* [EXERCISE INSTRUCTIONS] From the listing below, extract each line containing the string "Chrysophyceae".

* [MATERIAL PROVIDED]
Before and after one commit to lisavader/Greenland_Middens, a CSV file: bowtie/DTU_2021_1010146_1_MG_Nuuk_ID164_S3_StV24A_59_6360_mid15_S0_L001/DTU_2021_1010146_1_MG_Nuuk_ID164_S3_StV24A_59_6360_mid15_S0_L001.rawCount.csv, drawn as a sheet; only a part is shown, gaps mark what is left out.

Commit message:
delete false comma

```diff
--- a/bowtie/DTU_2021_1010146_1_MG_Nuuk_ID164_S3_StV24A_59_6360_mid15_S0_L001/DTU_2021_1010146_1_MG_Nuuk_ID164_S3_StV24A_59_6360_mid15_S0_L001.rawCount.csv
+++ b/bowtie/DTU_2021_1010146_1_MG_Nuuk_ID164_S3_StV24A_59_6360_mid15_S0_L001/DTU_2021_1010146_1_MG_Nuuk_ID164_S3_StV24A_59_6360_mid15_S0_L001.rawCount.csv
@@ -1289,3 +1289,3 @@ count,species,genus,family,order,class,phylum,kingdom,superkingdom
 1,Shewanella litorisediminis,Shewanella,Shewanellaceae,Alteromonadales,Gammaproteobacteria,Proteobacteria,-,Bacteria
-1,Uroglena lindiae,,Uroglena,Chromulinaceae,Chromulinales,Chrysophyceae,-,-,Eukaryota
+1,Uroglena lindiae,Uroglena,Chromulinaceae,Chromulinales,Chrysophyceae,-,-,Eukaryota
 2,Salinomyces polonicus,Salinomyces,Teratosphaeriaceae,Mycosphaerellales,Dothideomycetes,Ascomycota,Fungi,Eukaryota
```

* [RESPONSE FOR THIS EXERCISE]
-1,Uroglena lindiae,,Uroglena,Chromulinaceae,Chromulinales,Chrysophyceae,-,-,Eukaryota
+1,Uroglena lindiae,Uroglena,Chromulinaceae,Chromulinales,Chrysophyceae,-,-,Eukaryota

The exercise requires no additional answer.